● **Collected data**:
※ ※ ※
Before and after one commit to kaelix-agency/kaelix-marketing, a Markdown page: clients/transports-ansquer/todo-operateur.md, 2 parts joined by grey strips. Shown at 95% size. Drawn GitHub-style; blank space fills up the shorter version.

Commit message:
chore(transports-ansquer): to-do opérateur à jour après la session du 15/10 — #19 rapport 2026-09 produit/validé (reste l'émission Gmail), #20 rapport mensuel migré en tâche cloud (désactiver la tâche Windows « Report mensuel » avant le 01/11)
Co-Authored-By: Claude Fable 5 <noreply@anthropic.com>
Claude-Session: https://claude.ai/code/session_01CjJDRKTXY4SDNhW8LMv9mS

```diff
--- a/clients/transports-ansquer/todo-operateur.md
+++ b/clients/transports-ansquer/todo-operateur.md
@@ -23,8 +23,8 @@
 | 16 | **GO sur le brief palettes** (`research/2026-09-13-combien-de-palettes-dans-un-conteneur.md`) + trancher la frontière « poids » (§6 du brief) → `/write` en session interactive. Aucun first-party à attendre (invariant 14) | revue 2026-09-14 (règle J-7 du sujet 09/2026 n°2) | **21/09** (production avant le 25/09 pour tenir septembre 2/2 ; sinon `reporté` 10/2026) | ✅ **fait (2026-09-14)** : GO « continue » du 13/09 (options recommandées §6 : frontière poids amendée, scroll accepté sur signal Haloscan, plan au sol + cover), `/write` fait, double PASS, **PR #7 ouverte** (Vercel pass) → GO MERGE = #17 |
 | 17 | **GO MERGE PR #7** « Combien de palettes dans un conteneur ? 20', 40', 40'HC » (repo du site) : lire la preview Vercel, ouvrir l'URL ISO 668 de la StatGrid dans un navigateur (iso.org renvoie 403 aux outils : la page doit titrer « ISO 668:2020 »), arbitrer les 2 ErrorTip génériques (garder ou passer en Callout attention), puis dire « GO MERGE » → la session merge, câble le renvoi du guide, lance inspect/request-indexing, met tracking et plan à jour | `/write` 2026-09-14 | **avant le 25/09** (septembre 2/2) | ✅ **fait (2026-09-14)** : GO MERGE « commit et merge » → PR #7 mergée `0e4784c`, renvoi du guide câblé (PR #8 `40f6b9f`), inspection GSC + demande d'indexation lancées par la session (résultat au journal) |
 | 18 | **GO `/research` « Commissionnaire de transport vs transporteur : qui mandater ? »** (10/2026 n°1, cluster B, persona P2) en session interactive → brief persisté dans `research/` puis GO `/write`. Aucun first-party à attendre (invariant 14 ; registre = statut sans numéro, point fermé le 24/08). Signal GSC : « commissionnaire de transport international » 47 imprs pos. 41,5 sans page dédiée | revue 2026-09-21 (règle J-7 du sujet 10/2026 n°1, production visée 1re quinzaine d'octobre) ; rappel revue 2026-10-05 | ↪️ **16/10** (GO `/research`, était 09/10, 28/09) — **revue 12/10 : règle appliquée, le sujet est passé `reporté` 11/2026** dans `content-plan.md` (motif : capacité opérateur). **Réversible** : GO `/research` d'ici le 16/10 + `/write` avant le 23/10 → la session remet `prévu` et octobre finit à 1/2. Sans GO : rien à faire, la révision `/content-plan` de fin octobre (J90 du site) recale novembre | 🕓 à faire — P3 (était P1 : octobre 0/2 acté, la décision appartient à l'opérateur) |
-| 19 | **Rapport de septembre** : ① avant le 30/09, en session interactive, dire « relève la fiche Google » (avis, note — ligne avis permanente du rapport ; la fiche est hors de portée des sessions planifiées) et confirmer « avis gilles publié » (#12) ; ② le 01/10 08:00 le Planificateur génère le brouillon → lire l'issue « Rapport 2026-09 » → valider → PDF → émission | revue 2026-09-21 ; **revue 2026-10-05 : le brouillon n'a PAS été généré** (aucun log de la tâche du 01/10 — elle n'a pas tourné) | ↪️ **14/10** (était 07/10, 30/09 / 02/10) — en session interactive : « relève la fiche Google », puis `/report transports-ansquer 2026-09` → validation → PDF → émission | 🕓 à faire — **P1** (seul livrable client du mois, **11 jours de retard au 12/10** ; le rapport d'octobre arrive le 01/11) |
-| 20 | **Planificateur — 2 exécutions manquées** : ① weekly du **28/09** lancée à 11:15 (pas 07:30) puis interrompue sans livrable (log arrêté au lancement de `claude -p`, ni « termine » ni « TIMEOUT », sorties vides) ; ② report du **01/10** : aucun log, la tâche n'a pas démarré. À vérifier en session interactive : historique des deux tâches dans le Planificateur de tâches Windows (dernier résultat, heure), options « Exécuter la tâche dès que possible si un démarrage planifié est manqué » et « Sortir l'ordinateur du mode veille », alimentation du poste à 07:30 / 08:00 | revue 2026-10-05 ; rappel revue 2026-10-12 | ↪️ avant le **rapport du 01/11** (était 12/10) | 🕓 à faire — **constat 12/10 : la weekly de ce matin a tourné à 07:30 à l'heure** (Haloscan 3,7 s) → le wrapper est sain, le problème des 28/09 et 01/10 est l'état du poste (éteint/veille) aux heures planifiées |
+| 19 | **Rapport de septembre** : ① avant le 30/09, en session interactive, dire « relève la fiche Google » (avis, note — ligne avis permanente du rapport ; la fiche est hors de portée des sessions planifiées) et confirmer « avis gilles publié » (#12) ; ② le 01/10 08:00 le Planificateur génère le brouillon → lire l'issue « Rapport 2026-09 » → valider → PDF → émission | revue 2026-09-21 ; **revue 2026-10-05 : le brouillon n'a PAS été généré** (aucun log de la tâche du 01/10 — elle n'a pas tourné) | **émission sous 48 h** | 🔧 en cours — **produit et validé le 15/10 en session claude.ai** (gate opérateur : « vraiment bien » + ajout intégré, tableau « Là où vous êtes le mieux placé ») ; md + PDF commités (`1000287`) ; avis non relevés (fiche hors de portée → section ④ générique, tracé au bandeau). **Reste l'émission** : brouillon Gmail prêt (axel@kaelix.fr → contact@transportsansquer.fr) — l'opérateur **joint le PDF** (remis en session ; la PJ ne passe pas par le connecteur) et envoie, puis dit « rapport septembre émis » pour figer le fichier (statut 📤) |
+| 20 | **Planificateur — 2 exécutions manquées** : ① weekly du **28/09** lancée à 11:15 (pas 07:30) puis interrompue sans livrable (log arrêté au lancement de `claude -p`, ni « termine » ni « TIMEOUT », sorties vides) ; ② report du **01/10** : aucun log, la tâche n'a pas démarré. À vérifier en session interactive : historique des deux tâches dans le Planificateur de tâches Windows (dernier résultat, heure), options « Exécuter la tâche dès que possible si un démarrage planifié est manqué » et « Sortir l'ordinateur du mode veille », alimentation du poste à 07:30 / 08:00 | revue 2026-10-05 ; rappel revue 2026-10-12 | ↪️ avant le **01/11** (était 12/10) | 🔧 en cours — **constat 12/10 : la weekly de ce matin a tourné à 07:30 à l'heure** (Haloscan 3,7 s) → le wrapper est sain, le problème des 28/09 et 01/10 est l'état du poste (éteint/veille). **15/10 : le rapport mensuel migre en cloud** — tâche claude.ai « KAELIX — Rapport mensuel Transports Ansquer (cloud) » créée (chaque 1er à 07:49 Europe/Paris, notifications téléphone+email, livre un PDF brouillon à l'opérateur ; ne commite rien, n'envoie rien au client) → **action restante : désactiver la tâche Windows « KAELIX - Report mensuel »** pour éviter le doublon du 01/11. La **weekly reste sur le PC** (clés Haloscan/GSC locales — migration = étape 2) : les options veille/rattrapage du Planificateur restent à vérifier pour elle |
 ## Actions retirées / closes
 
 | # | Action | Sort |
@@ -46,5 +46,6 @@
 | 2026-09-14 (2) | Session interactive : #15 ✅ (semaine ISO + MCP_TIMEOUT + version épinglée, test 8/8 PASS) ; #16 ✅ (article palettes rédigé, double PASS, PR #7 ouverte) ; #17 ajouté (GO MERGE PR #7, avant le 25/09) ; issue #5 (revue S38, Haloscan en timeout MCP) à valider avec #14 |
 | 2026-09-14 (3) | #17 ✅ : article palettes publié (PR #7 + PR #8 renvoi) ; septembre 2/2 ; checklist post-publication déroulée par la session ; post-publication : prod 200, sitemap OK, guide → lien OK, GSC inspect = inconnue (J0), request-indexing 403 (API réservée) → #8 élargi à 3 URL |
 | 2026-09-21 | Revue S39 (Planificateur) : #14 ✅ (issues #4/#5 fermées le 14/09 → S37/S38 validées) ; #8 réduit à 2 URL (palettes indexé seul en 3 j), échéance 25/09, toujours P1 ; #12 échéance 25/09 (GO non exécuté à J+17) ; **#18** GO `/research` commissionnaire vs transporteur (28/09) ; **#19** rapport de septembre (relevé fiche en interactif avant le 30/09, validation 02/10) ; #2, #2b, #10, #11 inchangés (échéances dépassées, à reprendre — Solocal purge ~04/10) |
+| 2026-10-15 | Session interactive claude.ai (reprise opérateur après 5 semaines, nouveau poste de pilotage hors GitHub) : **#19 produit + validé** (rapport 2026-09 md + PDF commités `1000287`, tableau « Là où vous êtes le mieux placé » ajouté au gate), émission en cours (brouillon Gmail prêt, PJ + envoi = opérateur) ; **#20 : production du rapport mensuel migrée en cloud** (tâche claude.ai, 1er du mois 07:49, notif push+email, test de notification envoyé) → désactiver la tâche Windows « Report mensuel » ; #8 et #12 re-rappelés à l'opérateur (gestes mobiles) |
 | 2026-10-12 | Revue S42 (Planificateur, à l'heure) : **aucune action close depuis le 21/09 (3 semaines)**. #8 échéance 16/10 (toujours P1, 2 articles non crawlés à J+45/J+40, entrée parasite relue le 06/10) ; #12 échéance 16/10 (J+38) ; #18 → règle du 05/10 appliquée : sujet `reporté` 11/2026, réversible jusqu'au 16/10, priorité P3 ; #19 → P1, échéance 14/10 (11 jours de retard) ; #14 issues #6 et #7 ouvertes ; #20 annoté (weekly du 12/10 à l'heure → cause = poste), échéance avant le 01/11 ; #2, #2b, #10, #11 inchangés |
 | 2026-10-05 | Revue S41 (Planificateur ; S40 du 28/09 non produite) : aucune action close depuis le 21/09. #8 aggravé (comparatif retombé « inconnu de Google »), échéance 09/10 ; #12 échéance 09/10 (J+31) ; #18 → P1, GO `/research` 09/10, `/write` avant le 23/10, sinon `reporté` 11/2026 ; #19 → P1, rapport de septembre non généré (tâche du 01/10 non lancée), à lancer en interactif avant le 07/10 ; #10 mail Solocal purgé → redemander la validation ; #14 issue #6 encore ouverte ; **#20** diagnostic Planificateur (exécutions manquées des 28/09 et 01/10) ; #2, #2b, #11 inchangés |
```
※ ※ ※
● **What the task requires**: Lines in the data that hold "échéance" are to be counted, and the number alone reported.

● **Response to the exercise**: 3